Given information -
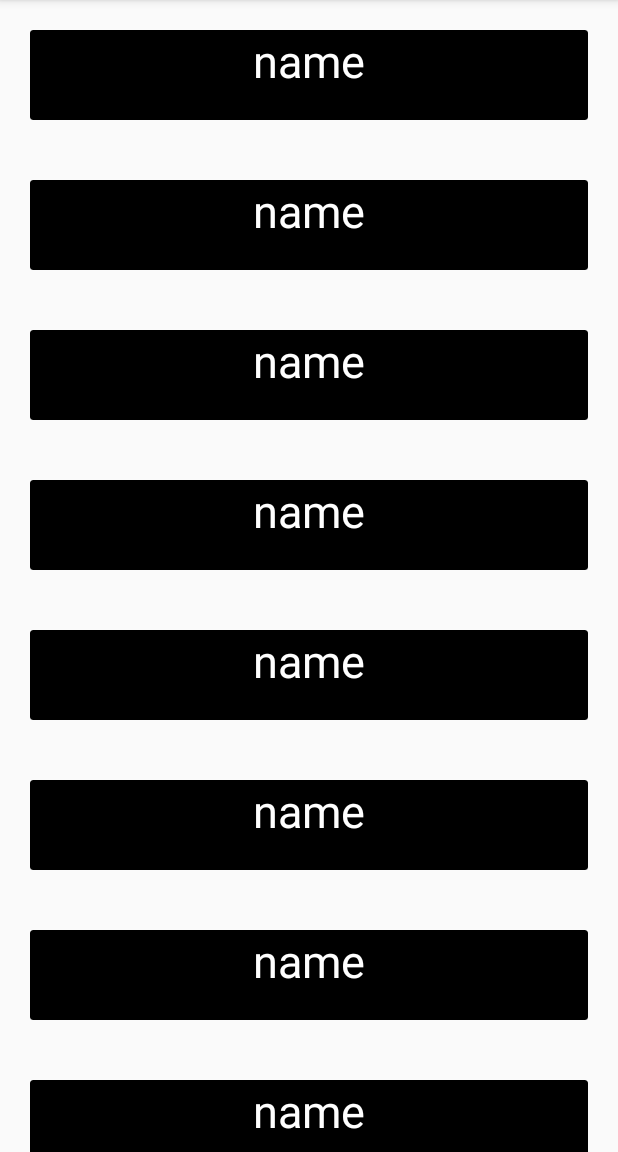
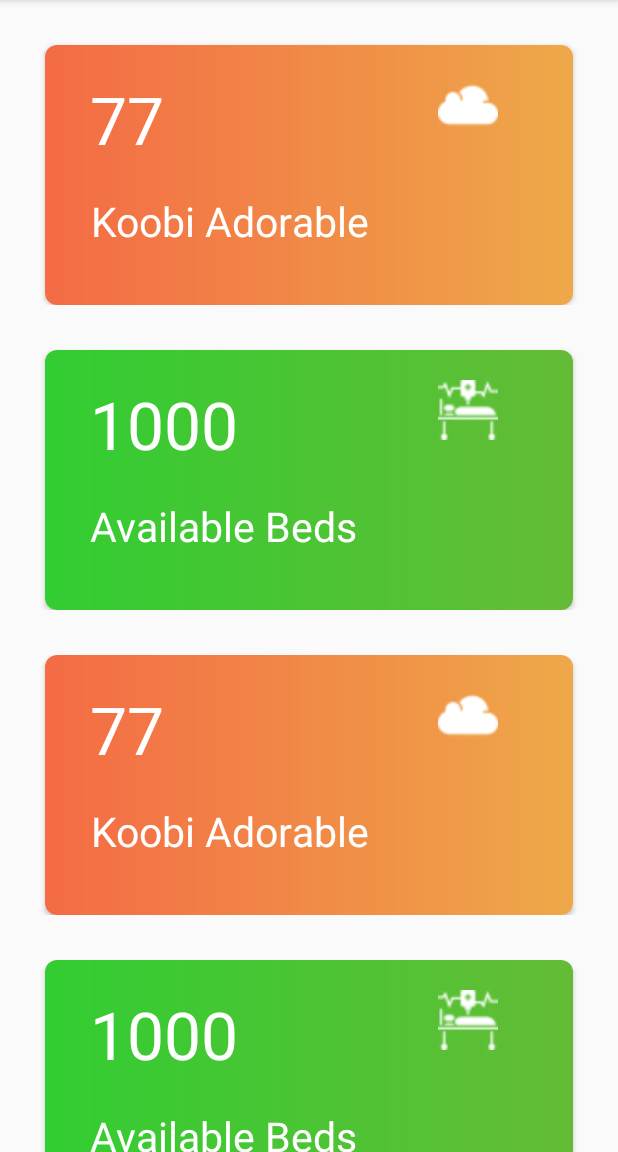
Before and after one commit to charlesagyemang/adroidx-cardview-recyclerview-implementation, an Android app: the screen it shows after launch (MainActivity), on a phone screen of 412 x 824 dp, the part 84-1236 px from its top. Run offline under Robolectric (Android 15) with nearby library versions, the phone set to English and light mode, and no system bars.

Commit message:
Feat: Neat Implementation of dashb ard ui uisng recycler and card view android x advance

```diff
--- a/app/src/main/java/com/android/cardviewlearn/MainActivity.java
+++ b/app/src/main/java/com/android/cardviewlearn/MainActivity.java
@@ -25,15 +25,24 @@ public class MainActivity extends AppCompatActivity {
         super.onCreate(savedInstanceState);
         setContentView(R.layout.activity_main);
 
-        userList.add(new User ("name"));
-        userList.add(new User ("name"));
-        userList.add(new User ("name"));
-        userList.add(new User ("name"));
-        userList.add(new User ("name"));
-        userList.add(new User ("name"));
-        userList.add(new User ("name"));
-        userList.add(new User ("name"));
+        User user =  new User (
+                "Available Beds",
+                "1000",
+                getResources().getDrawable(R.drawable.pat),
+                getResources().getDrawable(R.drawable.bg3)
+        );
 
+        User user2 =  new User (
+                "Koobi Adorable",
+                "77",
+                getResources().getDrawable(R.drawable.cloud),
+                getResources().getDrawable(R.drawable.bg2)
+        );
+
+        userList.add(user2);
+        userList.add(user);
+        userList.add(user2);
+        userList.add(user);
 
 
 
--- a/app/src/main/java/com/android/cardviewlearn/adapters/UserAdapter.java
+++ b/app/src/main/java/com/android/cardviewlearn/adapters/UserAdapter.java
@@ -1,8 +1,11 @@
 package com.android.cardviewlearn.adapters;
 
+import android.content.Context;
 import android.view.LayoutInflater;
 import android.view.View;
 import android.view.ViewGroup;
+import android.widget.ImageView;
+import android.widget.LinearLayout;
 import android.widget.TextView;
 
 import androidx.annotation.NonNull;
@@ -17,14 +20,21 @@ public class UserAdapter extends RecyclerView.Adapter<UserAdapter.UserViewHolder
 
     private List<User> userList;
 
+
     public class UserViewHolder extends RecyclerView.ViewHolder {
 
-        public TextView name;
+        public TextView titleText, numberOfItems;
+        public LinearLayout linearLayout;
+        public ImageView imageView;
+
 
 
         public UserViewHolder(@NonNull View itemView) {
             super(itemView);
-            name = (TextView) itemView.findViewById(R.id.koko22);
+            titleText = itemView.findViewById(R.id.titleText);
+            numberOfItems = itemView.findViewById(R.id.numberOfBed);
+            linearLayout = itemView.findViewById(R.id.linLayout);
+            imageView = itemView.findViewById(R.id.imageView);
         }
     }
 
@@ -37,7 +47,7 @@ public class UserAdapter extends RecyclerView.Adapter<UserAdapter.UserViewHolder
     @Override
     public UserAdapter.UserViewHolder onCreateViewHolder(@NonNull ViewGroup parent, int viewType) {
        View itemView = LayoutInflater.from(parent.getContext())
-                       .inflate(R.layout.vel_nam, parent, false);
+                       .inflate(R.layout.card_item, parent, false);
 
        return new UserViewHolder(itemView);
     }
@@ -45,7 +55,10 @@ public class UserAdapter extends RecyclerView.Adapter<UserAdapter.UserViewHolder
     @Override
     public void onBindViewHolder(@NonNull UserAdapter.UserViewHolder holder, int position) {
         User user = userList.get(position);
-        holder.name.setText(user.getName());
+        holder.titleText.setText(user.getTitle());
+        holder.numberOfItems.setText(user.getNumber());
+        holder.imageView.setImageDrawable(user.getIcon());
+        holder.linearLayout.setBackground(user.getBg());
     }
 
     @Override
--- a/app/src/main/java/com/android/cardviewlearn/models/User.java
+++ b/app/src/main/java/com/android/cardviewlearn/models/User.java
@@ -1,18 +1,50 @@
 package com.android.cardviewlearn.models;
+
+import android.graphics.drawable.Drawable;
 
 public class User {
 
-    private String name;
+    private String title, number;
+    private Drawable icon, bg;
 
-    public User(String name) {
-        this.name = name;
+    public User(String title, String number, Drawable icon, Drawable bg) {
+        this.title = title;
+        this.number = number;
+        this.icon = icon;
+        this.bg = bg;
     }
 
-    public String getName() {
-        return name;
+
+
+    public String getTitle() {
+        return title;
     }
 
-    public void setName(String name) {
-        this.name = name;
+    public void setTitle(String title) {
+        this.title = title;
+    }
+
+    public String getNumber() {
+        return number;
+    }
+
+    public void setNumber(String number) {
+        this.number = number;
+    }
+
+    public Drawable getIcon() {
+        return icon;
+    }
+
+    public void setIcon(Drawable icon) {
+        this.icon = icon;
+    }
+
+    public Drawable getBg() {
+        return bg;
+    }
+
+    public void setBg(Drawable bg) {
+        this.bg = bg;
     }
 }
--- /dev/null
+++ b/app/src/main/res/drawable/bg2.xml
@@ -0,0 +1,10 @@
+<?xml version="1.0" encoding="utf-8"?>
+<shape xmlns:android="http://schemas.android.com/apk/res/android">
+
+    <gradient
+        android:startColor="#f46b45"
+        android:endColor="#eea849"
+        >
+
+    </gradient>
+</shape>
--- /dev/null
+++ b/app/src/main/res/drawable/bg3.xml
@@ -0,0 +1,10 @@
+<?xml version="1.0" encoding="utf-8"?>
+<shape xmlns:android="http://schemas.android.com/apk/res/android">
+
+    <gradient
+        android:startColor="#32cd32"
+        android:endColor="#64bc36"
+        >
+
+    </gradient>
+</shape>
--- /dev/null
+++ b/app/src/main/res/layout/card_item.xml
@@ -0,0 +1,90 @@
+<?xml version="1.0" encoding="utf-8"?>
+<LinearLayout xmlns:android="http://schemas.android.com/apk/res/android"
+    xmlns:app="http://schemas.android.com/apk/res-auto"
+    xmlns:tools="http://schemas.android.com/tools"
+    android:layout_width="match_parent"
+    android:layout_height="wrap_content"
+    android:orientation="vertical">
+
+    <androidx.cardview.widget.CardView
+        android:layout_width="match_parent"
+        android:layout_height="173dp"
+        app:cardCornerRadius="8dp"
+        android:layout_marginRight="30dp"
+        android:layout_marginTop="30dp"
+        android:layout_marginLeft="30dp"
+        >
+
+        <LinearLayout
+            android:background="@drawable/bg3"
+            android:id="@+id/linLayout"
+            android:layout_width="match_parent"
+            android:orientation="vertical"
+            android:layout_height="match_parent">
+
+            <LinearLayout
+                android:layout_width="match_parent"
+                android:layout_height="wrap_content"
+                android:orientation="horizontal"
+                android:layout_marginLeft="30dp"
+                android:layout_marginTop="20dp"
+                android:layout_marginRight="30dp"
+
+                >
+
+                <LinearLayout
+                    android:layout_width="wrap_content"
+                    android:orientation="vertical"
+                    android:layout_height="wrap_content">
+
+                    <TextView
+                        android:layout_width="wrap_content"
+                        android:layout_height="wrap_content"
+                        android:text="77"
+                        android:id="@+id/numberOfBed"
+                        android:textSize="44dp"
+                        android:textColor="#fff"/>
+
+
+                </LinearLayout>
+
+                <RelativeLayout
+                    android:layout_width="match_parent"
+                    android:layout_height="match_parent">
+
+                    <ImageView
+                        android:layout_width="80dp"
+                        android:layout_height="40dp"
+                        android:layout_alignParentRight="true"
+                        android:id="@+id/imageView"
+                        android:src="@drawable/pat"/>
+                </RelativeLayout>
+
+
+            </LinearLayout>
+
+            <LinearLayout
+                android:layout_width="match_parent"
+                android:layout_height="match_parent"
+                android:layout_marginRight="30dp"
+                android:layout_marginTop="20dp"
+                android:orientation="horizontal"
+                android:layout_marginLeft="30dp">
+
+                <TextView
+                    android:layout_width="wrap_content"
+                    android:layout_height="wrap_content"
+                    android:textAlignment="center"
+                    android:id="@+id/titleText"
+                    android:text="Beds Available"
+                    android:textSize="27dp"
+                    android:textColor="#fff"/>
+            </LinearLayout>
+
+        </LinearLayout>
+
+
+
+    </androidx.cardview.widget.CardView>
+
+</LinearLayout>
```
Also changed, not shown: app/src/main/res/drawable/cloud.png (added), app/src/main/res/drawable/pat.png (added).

What you will do -
Going through the entries above, show each line that contains "itemView".

Answer to the exercise -
         public UserViewHolder(@NonNull View itemView) {
             super(itemView);
-            name = (TextView) itemView.findViewById(R.id.koko22);
+            titleText = itemView.findViewById(R.id.titleText);
+            numberOfItems = itemView.findViewById(R.id.numberOfBed);
+            linearLayout = itemView.findViewById(R.id.linLayout);
+            imageView = itemView.findViewById(R.id.imageView);
        View itemView = LayoutInflater.from(parent.getContext())
        return new UserViewHolder(itemView);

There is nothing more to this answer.